TASK INSTRUCTIONS — Leave the pictures aside and give back every entry below word for word.

MATERIAL PROVIDED —
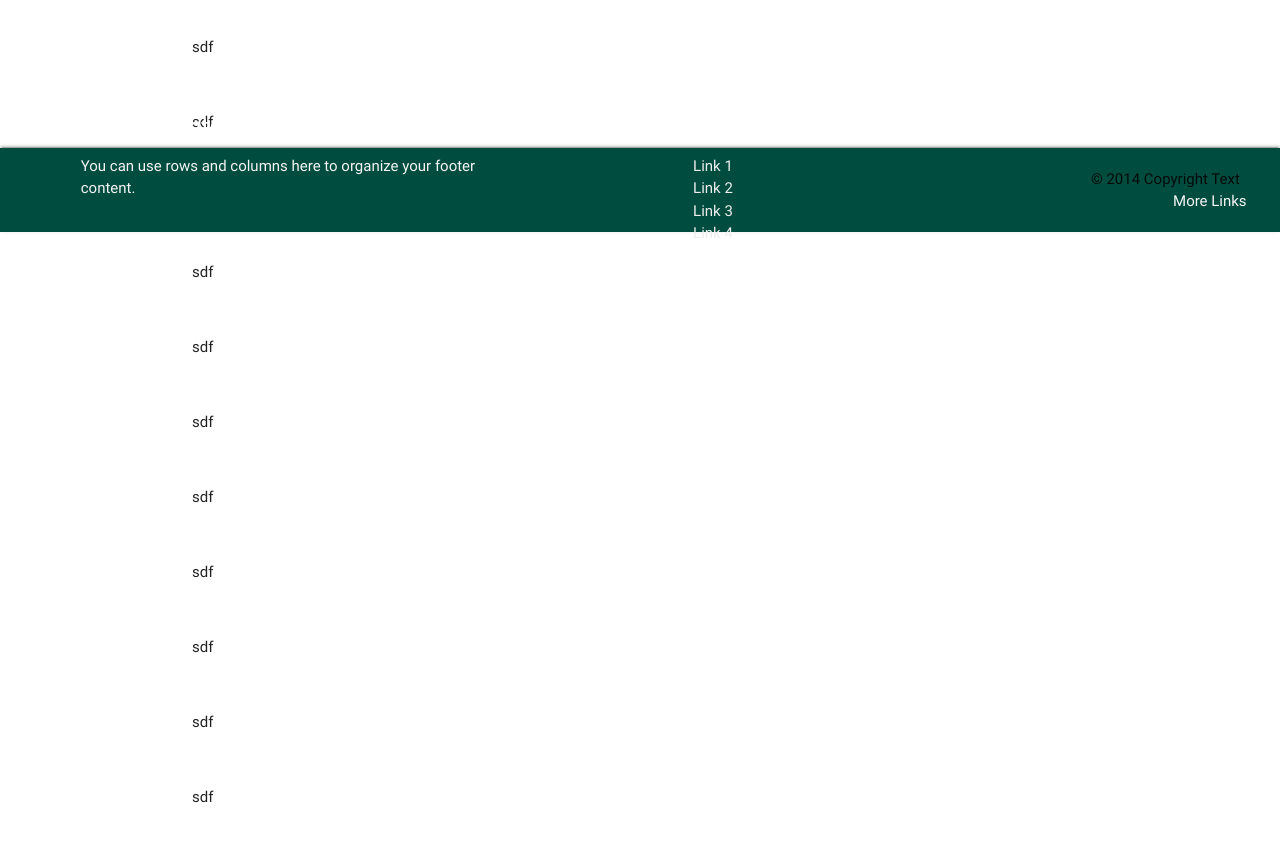
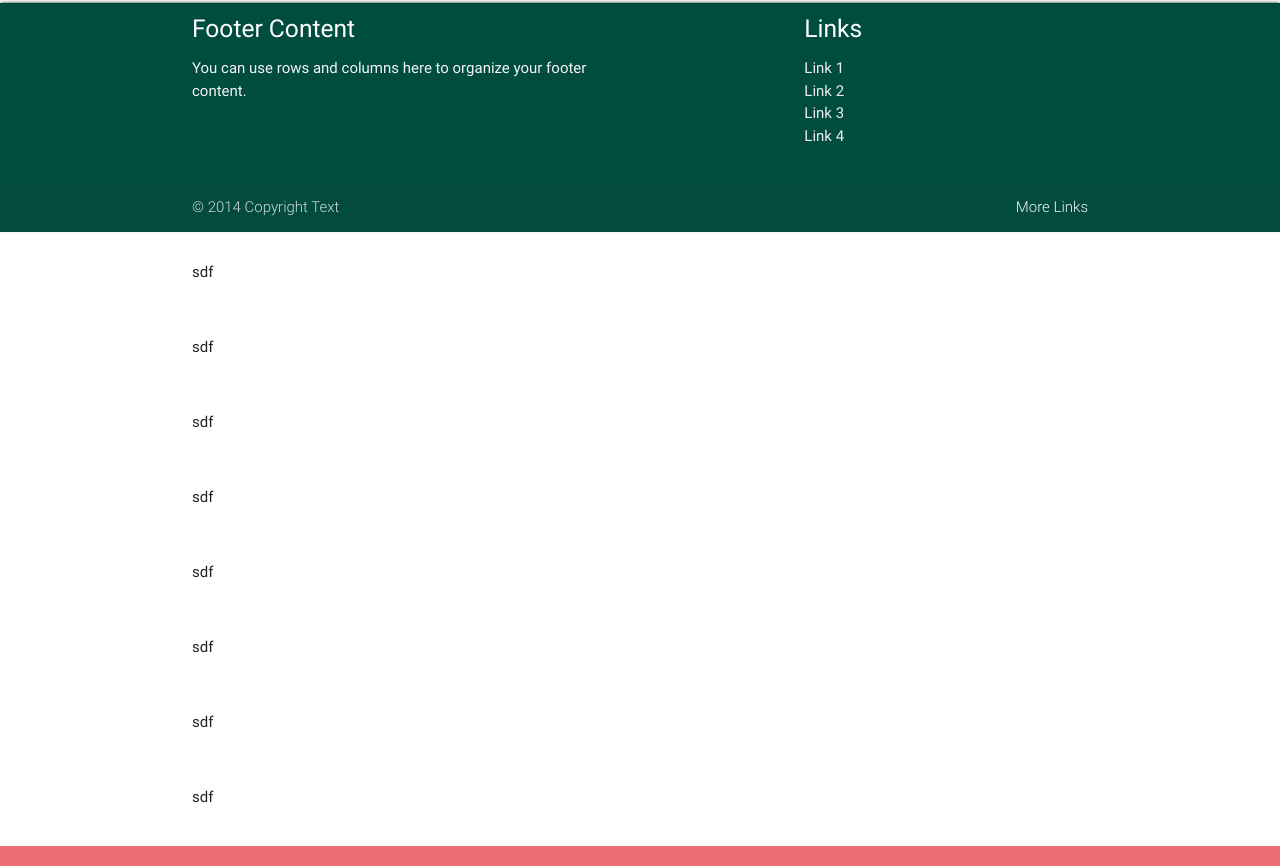
Before and after one commit to dl77sea/colorbox, a website: page public/index.html in a window 1280 px wide. Shown: the part 568-1434 px from the top of the page. Drawn offline with nearby package versions, Linux system fonts and the light colour scheme; some packages are replaced by stand-ins of ours.

Commit message:
fixed footer content

```diff
--- a/public/css/style.css
+++ b/public/css/style.css
@@ -17,13 +17,8 @@ body {
 }
 
 .footer-fixed {
-    display: flex;
-    align-items: center;
-    justify-content: center;
     width: 100%;
-    position: relative;
-    background-color: #004d40; /*#ee6e73;*/
-    height: 84px;
+    background-color: #004d40;
     position: fixed;
     z-index: 997;
     box-shadow: 0 -2px 2px 0 rgba(0,0,0,0.14), 0 -1px 5px 0 rgba(0,0,0,0.12), 0 -3px 1px -2px rgba(0,0,0,0.2);
--- a/public/index.html
+++ b/public/index.html
@@ -102,7 +102,7 @@
   </main>
 
   <!-- <footer class="page-footer"> -->
-  <footer>
+  <footer class="page-footer">
     <div class="footer-fixed">
       <div class="container">
         <div class="row">
```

YOUR SOLUTION —
Before and after one commit to dl77sea/colorbox, a website: page public/index.html in a window 1280 px wide. Shown: the part 568-1434 px from the top of the page. Drawn offline with nearby package versions, Linux system fonts and the light colour scheme; some packages are replaced by stand-ins of ours.

Commit message:
fixed footer content

```diff
--- a/public/css/style.css
+++ b/public/css/style.css
@@ -17,13 +17,8 @@ body {
 }
 
 .footer-fixed {
-    display: flex;
-    align-items: center;
-    justify-content: center;
     width: 100%;
-    position: relative;
-    background-color: #004d40; /*#ee6e73;*/
-    height: 84px;
+    background-color: #004d40;
     position: fixed;
     z-index: 997;
     box-shadow: 0 -2px 2px 0 rgba(0,0,0,0.14), 0 -1px 5px 0 rgba(0,0,0,0.12), 0 -3px 1px -2px rgba(0,0,0,0.2);
--- a/public/index.html
+++ b/public/index.html
@@ -102,7 +102,7 @@
   </main>
 
   <!-- <footer class="page-footer"> -->
-  <footer>
+  <footer class="page-footer">
     <div class="footer-fixed">
       <div class="container">
         <div class="row">
```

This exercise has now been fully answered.